◆ **TASK DETAILS**: Note each line in the data holding the string "Stocks" and report it.

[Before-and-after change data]
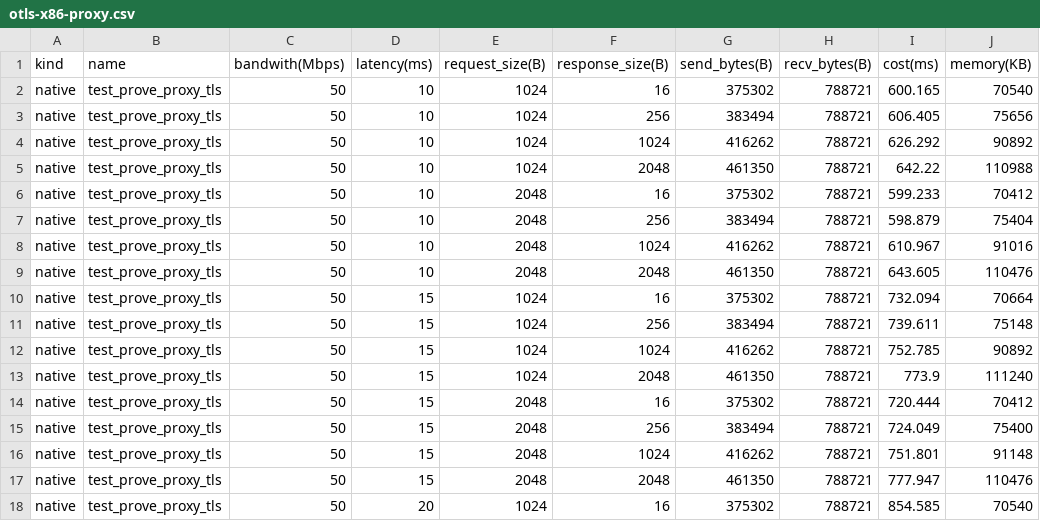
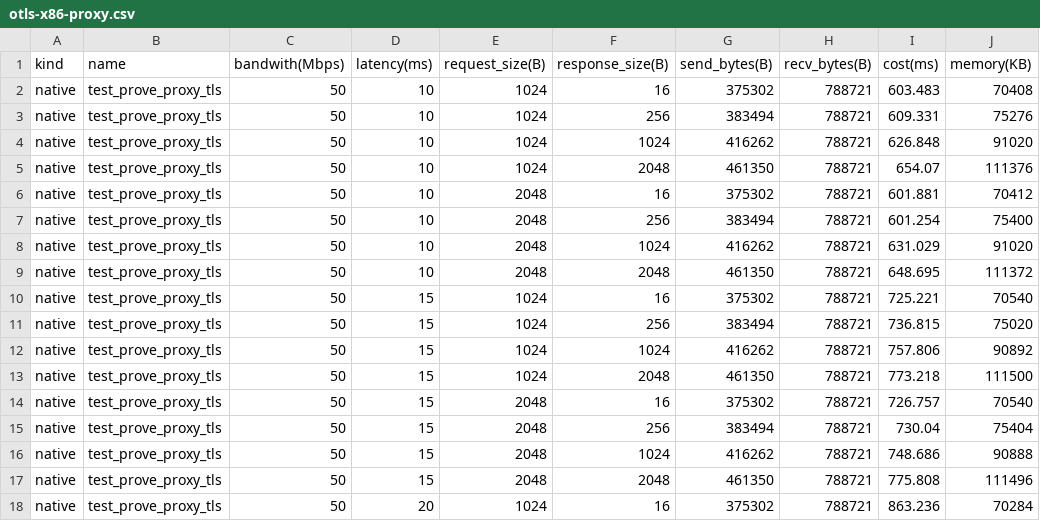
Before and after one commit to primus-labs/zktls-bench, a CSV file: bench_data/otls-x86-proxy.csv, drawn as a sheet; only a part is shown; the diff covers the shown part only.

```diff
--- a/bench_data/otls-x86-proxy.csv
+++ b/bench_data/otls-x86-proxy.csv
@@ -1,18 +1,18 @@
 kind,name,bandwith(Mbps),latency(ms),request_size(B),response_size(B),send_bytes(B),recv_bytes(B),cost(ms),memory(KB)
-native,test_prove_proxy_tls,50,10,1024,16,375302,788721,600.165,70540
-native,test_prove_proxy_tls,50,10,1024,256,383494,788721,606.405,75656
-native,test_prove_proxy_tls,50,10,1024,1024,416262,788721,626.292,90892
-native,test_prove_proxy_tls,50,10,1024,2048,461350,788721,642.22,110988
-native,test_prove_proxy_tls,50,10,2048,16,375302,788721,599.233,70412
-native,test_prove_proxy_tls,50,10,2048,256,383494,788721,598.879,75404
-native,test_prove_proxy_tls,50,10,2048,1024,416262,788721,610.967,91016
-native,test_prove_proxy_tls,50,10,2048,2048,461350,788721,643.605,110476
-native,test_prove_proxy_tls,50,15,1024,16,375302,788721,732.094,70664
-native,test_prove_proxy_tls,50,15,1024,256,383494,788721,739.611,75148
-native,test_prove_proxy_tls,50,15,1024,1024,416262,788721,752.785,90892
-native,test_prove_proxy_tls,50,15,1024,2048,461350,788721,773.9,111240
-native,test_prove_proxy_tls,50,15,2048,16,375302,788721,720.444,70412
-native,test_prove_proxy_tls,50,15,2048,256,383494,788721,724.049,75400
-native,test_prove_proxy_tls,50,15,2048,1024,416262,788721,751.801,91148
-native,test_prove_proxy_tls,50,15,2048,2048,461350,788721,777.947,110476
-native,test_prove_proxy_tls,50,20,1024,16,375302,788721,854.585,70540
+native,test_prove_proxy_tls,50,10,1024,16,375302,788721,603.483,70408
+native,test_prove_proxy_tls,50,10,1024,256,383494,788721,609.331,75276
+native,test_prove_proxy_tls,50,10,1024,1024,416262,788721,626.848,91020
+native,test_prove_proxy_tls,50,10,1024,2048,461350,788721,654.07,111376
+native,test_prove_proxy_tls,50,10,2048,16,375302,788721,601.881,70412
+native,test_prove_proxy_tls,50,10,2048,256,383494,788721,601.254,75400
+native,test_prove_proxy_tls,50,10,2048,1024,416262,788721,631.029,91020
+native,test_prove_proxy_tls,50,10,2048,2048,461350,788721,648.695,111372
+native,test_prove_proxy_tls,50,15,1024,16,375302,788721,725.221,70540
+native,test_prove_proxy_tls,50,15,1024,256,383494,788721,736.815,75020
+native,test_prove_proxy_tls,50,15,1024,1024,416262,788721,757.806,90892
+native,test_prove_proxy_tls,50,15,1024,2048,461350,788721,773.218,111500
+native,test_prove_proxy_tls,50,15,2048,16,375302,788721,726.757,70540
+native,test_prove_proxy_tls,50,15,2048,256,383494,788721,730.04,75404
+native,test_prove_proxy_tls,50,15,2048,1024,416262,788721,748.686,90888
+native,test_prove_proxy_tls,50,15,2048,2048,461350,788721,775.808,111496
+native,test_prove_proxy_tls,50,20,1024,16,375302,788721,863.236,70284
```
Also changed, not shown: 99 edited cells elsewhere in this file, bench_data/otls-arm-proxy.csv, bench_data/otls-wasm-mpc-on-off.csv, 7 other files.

==

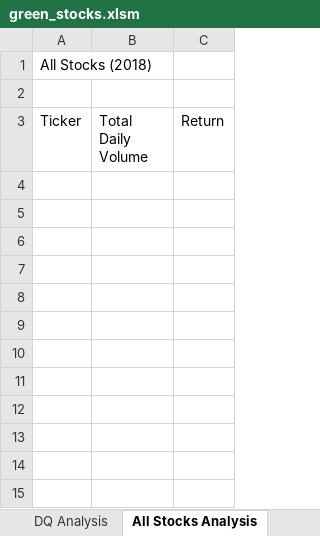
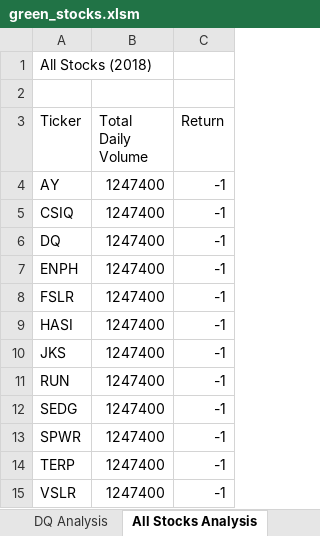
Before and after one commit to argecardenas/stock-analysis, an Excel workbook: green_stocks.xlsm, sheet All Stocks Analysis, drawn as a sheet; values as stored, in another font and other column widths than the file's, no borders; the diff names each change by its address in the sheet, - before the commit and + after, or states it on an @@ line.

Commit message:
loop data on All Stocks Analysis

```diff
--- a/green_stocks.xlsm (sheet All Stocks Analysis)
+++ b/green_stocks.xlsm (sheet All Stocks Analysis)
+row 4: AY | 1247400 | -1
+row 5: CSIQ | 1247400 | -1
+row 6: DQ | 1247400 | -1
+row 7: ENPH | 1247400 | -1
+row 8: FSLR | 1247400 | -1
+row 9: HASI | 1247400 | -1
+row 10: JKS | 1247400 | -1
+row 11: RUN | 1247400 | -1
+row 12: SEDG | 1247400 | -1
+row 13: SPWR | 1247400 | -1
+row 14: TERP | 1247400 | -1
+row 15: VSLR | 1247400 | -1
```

◆ **TASK RESULT**:
Before and after one commit to argecardenas/stock-analysis, an Excel workbook: green_stocks.xlsm, sheet All Stocks Analysis, drawn as a sheet; values as stored, in another font and other column widths than the file's, no borders; the diff names each change by its address in the sheet, - before the commit and + after, or states it on an @@ line.
loop data on All Stocks Analysis
--- a/green_stocks.xlsm (sheet All Stocks Analysis)
+++ b/green_stocks.xlsm (sheet All Stocks Analysis)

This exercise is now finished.